Here’s my closing thought. The longer it takes to deal substantively with the annual budget deficit and the growing national debt the worse the impact on the American people will be. If we don’t act now our common future will be deep recession, high inflation, truncated social welfare programs and a diminished national defense.
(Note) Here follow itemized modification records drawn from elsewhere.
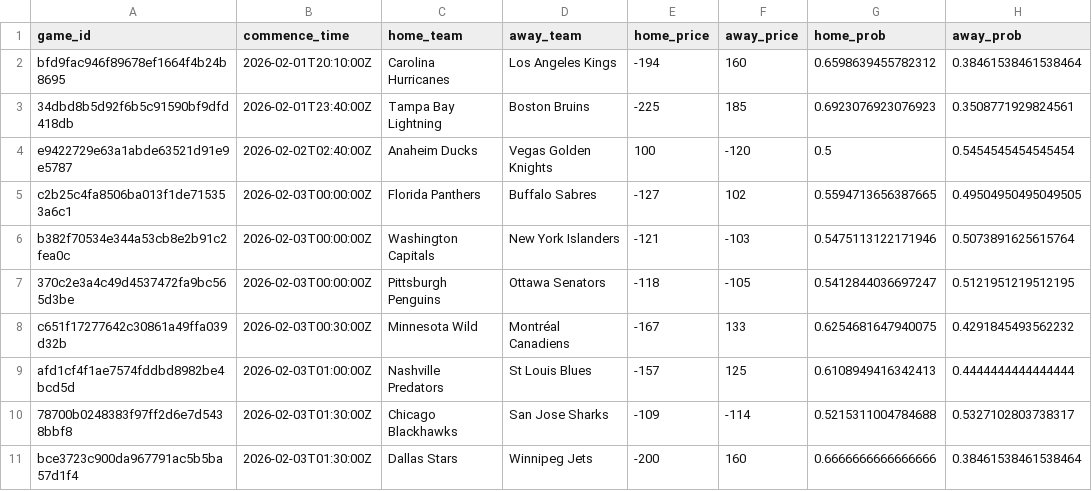
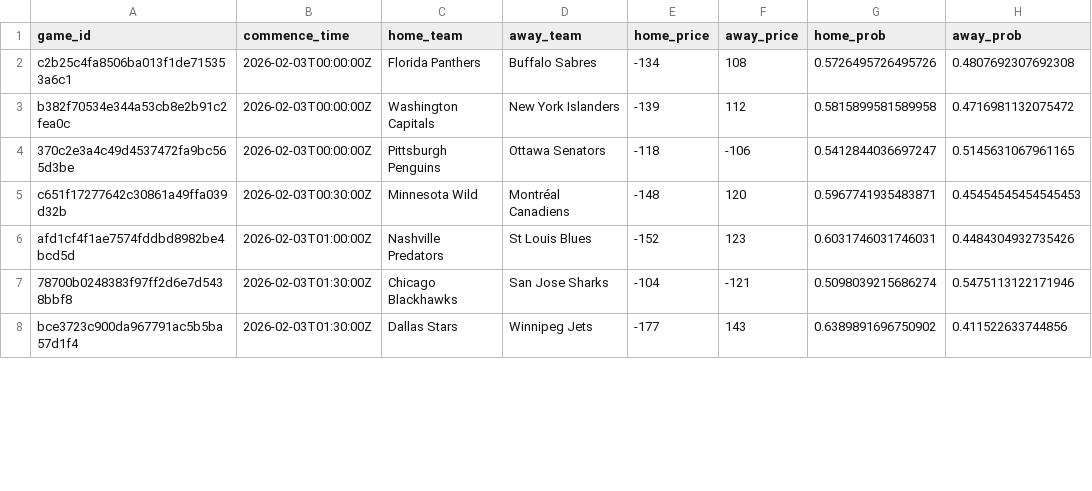
Before and after one commit to jmbarton04/nhl_odds_moneypuck, a CSV file: data/games_today.csv, drawn as a sheet; only a part is shown; the diff covers the shown part only.

```diff
--- a/data/games_today.csv
+++ b/data/games_today.csv
@@ -1,11 +1,8 @@
 game_id,commence_time,home_team,away_team,home_price,away_price,home_prob,away_prob
-bfd9fac946f89678ef1664f4b24b8695,2026-02-01T20:10:00Z,Carolina Hurricanes,Los Angeles Kings,-194,160,0.6598639455782312,0.38461538461538464
-34dbd8b5d92f6b5c91590bf9dfd418db,2026-02-01T23:40:00Z,Tampa Bay Lightning,Boston Bruins,-225,185,0.6923076923076923,0.3508771929824561
-e9422729e63a1abde63521d91e9e5787,2026-02-02T02:40:00Z,Anaheim Ducks,Vegas Golden Knights,100,-120,0.5,0.5454545454545454
-c2b25c4fa8506ba013f1de715353a6c1,2026-02-03T00:00:00Z,Florida Panthers,Buffalo Sabres,-127,102,0.5594713656387665,0.49504950495049505
-b382f70534e344a53cb8e2b91c2fea0c,2026-02-03T00:00:00Z,Washington Capitals,New York Islanders,-121,-103,0.5475113122171946,0.5073891625615764
-370c2e3a4c49d4537472fa9bc565d3be,2026-02-03T00:00:00Z,Pittsburgh Penguins,Ottawa Senators,-118,-105,0.5412844036697247,0.5121951219512195
-c651f17277642c30861a49ffa039d32b,2026-02-03T00:30:00Z,Minnesota Wild,Montréal Canadiens,-167,133,0.6254681647940075,0.4291845493562232
-afd1cf4f1ae7574fddbd8982be4bcd5d,2026-02-03T01:00:00Z,Nashville Predators,St Louis Blues,-157,125,0.6108949416342413,0.4444444444444444
-78700b0248383f97ff2d6e7d5438bbf8,2026-02-03T01:30:00Z,Chicago Blackhawks,San Jose Sharks,-109,-114,0.5215311004784688,0.5327102803738317
-bce3723c900da967791ac5b5ba57d1f4,2026-02-03T01:30:00Z,Dallas Stars,Winnipeg Jets,-200,160,0.6666666666666666,0.38461538461538464
+c2b25c4fa8506ba013f1de715353a6c1,2026-02-03T00:00:00Z,Florida Panthers,Buffalo Sabres,-134,108,0.5726495726495726,0.4807692307692308
+b382f70534e344a53cb8e2b91c2fea0c,2026-02-03T00:00:00Z,Washington Capitals,New York Islanders,-139,112,0.5815899581589958,0.4716981132075472
+370c2e3a4c49d4537472fa9bc565d3be,2026-02-03T00:00:00Z,Pittsburgh Penguins,Ottawa Senators,-118,-106,0.5412844036697247,0.5145631067961165
+c651f17277642c30861a49ffa039d32b,2026-02-03T00:30:00Z,Minnesota Wild,Montréal Canadiens,-148,120,0.5967741935483871,0.45454545454545453
+afd1cf4f1ae7574fddbd8982be4bcd5d,2026-02-03T01:00:00Z,Nashville Predators,St Louis Blues,-152,123,0.6031746031746031,0.4484304932735426
+78700b0248383f97ff2d6e7d5438bbf8,2026-02-03T01:30:00Z,Chicago Blackhawks,San Jose Sharks,-104,-121,0.5098039215686274,0.5475113122171946
+bce3723c900da967791ac5b5ba57d1f4,2026-02-03T01:30:00Z,Dallas Stars,Winnipeg Jets,-177,143,0.6389891696750902,0.411522633744856
```
Also changed, not shown: 7 added rows and 12 edited cells elsewhere in this file, data/moneypuck_today.csv, 1 other file.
Richard Fein holds a master of arts degree in political science and an MBA in economics. He can be reached at columnist@gazettenet.com.]]>